**Instructions for the task**
Type out all the records once more, exactly.

==============================

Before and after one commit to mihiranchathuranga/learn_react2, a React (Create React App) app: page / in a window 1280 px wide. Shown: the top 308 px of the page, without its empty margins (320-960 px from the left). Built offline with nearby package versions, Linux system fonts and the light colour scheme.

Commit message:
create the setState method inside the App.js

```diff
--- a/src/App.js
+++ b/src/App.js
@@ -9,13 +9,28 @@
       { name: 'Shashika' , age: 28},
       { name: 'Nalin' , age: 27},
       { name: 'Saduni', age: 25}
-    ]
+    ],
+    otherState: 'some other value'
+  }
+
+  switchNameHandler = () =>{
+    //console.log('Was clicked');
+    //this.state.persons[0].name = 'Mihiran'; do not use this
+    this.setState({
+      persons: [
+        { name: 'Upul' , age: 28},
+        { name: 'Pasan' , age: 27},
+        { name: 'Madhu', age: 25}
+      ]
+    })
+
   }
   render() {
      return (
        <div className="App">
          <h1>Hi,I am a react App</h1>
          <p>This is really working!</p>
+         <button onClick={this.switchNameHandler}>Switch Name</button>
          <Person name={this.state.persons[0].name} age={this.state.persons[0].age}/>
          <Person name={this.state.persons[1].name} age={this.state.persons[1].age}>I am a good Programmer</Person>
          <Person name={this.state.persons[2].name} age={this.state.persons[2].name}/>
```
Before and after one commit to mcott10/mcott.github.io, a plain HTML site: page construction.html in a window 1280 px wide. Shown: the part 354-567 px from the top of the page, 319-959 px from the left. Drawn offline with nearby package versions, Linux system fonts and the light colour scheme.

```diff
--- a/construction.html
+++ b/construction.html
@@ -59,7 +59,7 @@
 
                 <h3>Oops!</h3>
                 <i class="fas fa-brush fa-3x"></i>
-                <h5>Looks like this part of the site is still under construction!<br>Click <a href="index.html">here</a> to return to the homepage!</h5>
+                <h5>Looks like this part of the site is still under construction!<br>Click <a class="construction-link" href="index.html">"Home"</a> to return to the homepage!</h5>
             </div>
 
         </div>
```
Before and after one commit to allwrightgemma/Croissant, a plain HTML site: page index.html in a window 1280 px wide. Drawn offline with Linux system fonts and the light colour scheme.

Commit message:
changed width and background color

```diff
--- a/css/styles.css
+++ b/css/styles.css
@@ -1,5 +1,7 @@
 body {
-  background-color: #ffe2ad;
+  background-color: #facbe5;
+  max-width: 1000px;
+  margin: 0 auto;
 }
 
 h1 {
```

==============================

**Response box**
Before and after one commit to mihiranchathuranga/learn_react2, a React (Create React App) app: page / in a window 1280 px wide. Shown: the top 308 px of the page, without its empty margins (320-960 px from the left). Built offline with nearby package versions, Linux system fonts and the light colour scheme.

Commit message:
create the setState method inside the App.js

```diff
--- a/src/App.js
+++ b/src/App.js
@@ -9,13 +9,28 @@
       { name: 'Shashika' , age: 28},
       { name: 'Nalin' , age: 27},
       { name: 'Saduni', age: 25}
-    ]
+    ],
+    otherState: 'some other value'
+  }
+
+  switchNameHandler = () =>{
+    //console.log('Was clicked');
+    //this.state.persons[0].name = 'Mihiran'; do not use this
+    this.setState({
+      persons: [
+        { name: 'Upul' , age: 28},
+        { name: 'Pasan' , age: 27},
+        { name: 'Madhu', age: 25}
+      ]
+    })
+
   }
   render() {
      return (
        <div className="App">
          <h1>Hi,I am a react App</h1>
          <p>This is really working!</p>
+         <button onClick={this.switchNameHandler}>Switch Name</button>
          <Person name={this.state.persons[0].name} age={this.state.persons[0].age}/>
          <Person name={this.state.persons[1].name} age={this.state.persons[1].age}>I am a good Programmer</Person>
          <Person name={this.state.persons[2].name} age={this.state.persons[2].name}/>
```
Before and after one commit to mcott10/mcott.github.io, a plain HTML site: page construction.html in a window 1280 px wide. Shown: the part 354-567 px from the top of the page, 319-959 px from the left. Drawn offline with nearby package versions, Linux system fonts and the light colour scheme.

```diff
--- a/construction.html
+++ b/construction.html
@@ -59,7 +59,7 @@
 
                 <h3>Oops!</h3>
                 <i class="fas fa-brush fa-3x"></i>
-                <h5>Looks like this part of the site is still under construction!<br>Click <a href="index.html">here</a> to return to the homepage!</h5>
+                <h5>Looks like this part of the site is still under construction!<br>Click <a class="construction-link" href="index.html">"Home"</a> to return to the homepage!</h5>
             </div>
 
         </div>
```
Before and after one commit to allwrightgemma/Croissant, a plain HTML site: page index.html in a window 1280 px wide. Drawn offline with Linux system fonts and the light colour scheme.

Commit message:
changed width and background color

```diff
--- a/css/styles.css
+++ b/css/styles.css
@@ -1,5 +1,7 @@
 body {
-  background-color: #ffe2ad;
+  background-color: #facbe5;
+  max-width: 1000px;
+  margin: 0 auto;
 }
 
 h1 {
```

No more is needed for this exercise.